The puncture technique for percutaneous access is the procedure which is most associated with complications, and the time and number of punctures made for access are determining factors.14,1586.3% of percutaneous renal access procedures worldwide are fluoroscopy guided to enable better three-dimensional orientation of the pyelocalyceal system, and thus improve the precision of access between the complex vascular and calyceal anatomy of the kidney.16–19

There are other factors which make percutaneous access a procedure which requires a high degree of skill: the external rotation of the kidney on the coronal plane, the posterior rotation on the transversal plane and the great variability of the distance of the kidney from the skin due to each patient's body fat levels, and the presence of a duplex collecting system in the lower pole in more than half of cases.20–22

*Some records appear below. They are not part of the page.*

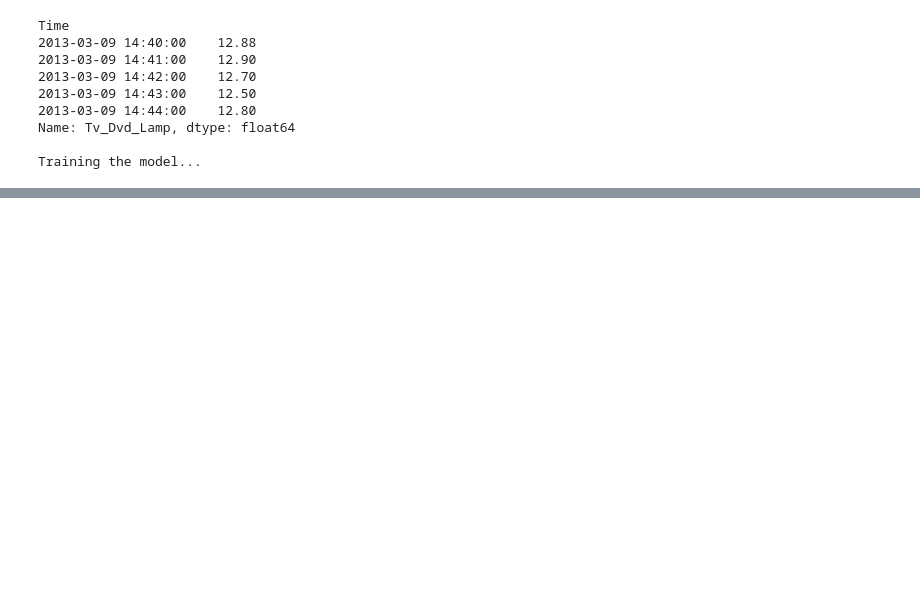
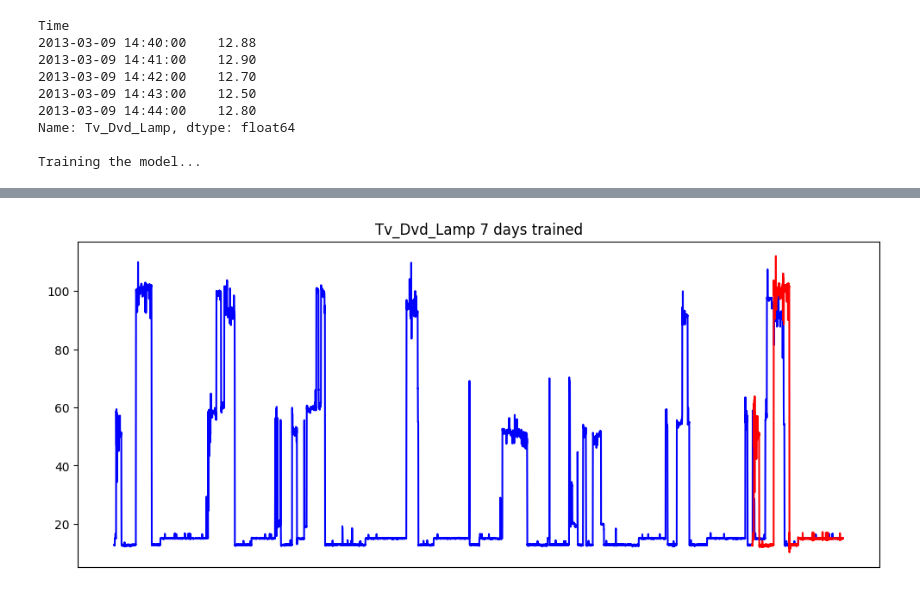
Before and after one commit to Vita98/EnergyLoadForecasting, a Jupyter notebook: sarimaNotebook.ipynb, the cells around one changed output, grey strips where cells are left out. Cells and saved outputs as stored; diff of their text form; code cells hidden in the pictures; blank space fills up the shorter version.

Commit message:
add SARIMA notebook, update path in ARIMA notebook

```diff
--- a/sarimaNotebook.ipynb
+++ b/sarimaNotebook.ipynb
@@ -31,7 +33,7 @@ class TestingTimeType(enum.IntEnum):
 '''
 	PUT HERE THE CONFIGURATION VALUES
 										'''
-trainSize = TrainignTimeType.ONE_MONTH
+trainSize = TrainignTimeType.ONE_WEEK
 testSize = TestingTimeType.ONE_DAY
 
 originFileName = "ukdale_def4.csv"
@@ -85,12 +86,25 @@ def save_plot():
 #Parser for the read_csv
 def parser(x):
 	return datetime.strptime(x, '%y-%m-%d %H:%M:%S')
+# %%
+# Accuracy metrics
+def forecast_accuracy(forecast, actual):
+    mape = np.mean(np.abs(forecast - actual)/np.abs(actual))  # MAPE
+    corr = np.corrcoef(forecast, actual)[0,1]   # corr
+    mins = np.amin(np.hstack([forecast[:,None],
+                              actual[:,None]]), axis=1)
+    maxs = np.amax(np.hstack([forecast[:,None],
+                              actual[:,None]]), axis=1)
+    minmax = 1 - np.mean(mins/maxs)             # minmax
+
+    return({'mape':mape,
+            'corr':corr, 'minmax':minmax})
 # %%
 #main function
 numbersOfRowToRead = int(trainSize) + int(testSize)
 
 #Reading the series from the dataset file
-series = read_csv("Dataset/" + originFileName,header=0,index_col=0,nrows=numbersOfRowToRead)
+series = read_csv("Dataset/" + originFileName,header=0,index_col=0,nrows=numbersOfRowToRead, usecols=["Time", seriesName])
 print(series[seriesName].head())
 
 #Splitting the dataset into training and testing
@@ -99,66 +113,57 @@ train, test = X[0:trainSize], X[trainSize:trainSize+testSize]
 history = [x for x in train]
 predictions = list()
 
-#Creating the ARIMA model
-#Creating the ARIMA model
-#(5,2,1) start_params=[0,0,0,0,0,0,1,5]
-#(5,1,1) start_params=[0,0,0,0,0,0,1,3]
 print("\nTraining the model...\n")
-#model = ARIMA(history, order=(5,0,1))
-#model_fit = model.fit(start_params=[0,0,0,0,0,0,0,1])
+
 maxLen = len(test)
-
-my_order = (1, 1, 1)
-my_seasonal_order = (1, 1, 1, 12)
+"""
+mod = sm.tsa.statespace.SARIMAX(df,
+                                order=(1, 0, 1),
+                                seasonal_order=(0, 0, 1, 12),
+                                enforce_stationarity=False,
+                                enforce_invertibility=False)
+"""
+#creating SARIMA model
+my_order = (1, 0, 1)
+my_seasonal_order = (0, 0, 1, 12)
 # define model
 
-model = sm.tsa.statespace.SARIMAX(train, order=my_order, seasonal_order=my_seasonal_order)
-#model = SARIMAX(train, order=my_order, seasonal_order=my_seasonal_order)
+model = sm.tsa.statespace.SARIMAX(train, order=my_order, seasonal_order=my_seasonal_order, enforce_stationarity=False,
+                                enforce_invertibility=False)
 
 model_fit = model.fit()
 
+# plot forecasts against actual outcomes
+yhat = model_fit.predict(start=0, end=len(test))
+#print(yhat)
+predictions = list()
+
+for value in yhat[1:]:
+    predictions.append(value)
+
 print("Testing...")
-# walk-forward validation
-"""
-for t in range(len(test)):
 
-    perc = (100 / maxLen) * t
-    print("\rPerc: %.2f" %perc, end="")
-    #print ("\033[A                             \033[A")
 
-    output = model_fit.forecast()
-    yhat = output[0]
-    predictions.append(yhat)
-    obs = test[t]
-    history.append(obs)
-
-    model_fit = model_fit.append([test[t]])
-    #print('predicted=%f, expected=%f' % (yhat, obs))
-
-predictions = model_fit.predict(start=0, end=len(test))
-#print(yhat)
-#add time index to predictions
-#fc_series = pd.Series(predictions,index=test.index)
+fc_series = pd.Series(predictions,index=test.index)
 
 # evaluate forecasts
-#rmse = sqrt(mean_squared_error(test, predictions))
-#print('Test RMSE: %.3f' % rmse)
+print(forecast_accuracy(fc_series.values, test.values))
 
-# plot forecasts against actual outcomes
+
 pyplot.figure(figsize=(12,5), dpi=100)
 pyplot.plot(train, color='blue')
 pyplot.plot(test, color='blue')
-pyplot.plot(predictions, color='red')
+pyplot.plot(fc_series, color='red')
 day = trainSize / 1440
 pyplot.title(seriesName + " " + str(int(day)) + " days trained")
 ax = pyplot.gca()
 ax.axes.xaxis.set_visible(False)
-"""
+
 #saving date
-#save_series_to_csv(train, "train.csv")
-#save_series_to_csv(test, "test.csv")
-#save_series_to_csv(fc_series, "predictions.csv")
-#save_plot()
+save_series_to_csv(train, "train.csv")
+save_series_to_csv(test, "test.csv")
+save_series_to_csv(fc_series, "predictions.csv")
+save_plot()
 #pyplot.show()
 
 print("\nAll done!\n")
@@ -176,2 +182,3 @@ Testing...
 
 All done!
+[figure, added]
```
Also changed, not shown: parts of 6 cells of this notebook, 7 other files.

Furthermore, through procedures in vivo, on average doctors receive radiation dosages of 0.28mSv (6.04min), and the dosage would be even greater for tutors if they were present at all training sessions.23 Doctors undergoing training can receive dosages of up to 5.2mSv to the hands, 7.5mSV to the fingers and 1.6mSv to the eyes over up to 21.9min per event.24 According to the International Commission on Radiological Protection, the maximum recommended occupational exposure limit is 20mSv per year,25 therefore models where fluoroscopy is used to perform indefinite repetition sequences would appear not to be the best option.

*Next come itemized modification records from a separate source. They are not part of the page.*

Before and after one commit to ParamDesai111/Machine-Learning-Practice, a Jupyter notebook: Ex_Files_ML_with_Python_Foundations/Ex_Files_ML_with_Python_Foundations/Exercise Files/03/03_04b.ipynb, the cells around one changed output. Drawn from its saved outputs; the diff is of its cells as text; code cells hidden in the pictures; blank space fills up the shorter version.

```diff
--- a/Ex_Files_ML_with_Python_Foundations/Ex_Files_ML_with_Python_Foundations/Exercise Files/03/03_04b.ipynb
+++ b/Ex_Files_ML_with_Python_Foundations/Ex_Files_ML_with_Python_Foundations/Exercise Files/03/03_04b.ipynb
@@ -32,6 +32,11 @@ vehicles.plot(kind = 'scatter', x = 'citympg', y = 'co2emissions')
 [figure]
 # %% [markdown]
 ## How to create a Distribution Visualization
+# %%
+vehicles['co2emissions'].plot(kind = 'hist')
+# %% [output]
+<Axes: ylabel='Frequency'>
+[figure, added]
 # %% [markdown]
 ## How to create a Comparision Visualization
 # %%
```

The time to access the pyelocalyceal system during a fluoroscopy-guided nephrolithotomy is directly proportional to the time of exposure to radiation, and it has been estimated that one in 1000 people exposed to at least 10mSv throughout their lives will develop cancer.26

From 36 to 60 cases are required for the learning curve to perform percutaneous renal surgery,27 but a doctor in training will feel comfortable making access after 21 procedures; This curve is directly completed on patients as there is no appropriate model for ex vivo practice.28–31

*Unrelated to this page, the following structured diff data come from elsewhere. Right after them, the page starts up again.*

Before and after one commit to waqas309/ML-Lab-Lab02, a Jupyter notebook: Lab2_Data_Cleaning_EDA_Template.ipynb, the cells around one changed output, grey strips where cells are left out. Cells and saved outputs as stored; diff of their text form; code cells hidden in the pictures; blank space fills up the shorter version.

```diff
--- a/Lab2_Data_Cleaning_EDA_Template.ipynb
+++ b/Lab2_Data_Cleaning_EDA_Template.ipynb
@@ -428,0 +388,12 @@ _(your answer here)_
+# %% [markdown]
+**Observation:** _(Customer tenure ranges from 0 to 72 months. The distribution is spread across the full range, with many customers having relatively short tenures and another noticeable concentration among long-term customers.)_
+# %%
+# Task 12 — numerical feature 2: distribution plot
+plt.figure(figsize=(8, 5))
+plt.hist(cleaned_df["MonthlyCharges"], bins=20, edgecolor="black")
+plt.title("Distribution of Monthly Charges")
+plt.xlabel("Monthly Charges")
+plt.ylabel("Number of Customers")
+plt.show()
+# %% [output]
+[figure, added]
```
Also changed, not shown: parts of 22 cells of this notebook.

When formal training is given on percutaneous access it is more likely that after training, the doctor will suggest the option of percutaneous nephrolithotomy (27% vs. 11%) to their patients, and those who do not suggest this option argue that it is an access procedure which requires a great deal of skill.31

There are few models for guided percutaneous renal access, and they are generally biological, which require training through repetitions on pigs’ kidneys27,32,33 and exposure at a significant accumulated dosage of radiation during these repetitions.

Given their characteristics, biological models also require appropriate facilities for surgical procedures on animals and appropriate handling of the biological waste that is generated, and also have major ethical considerations.34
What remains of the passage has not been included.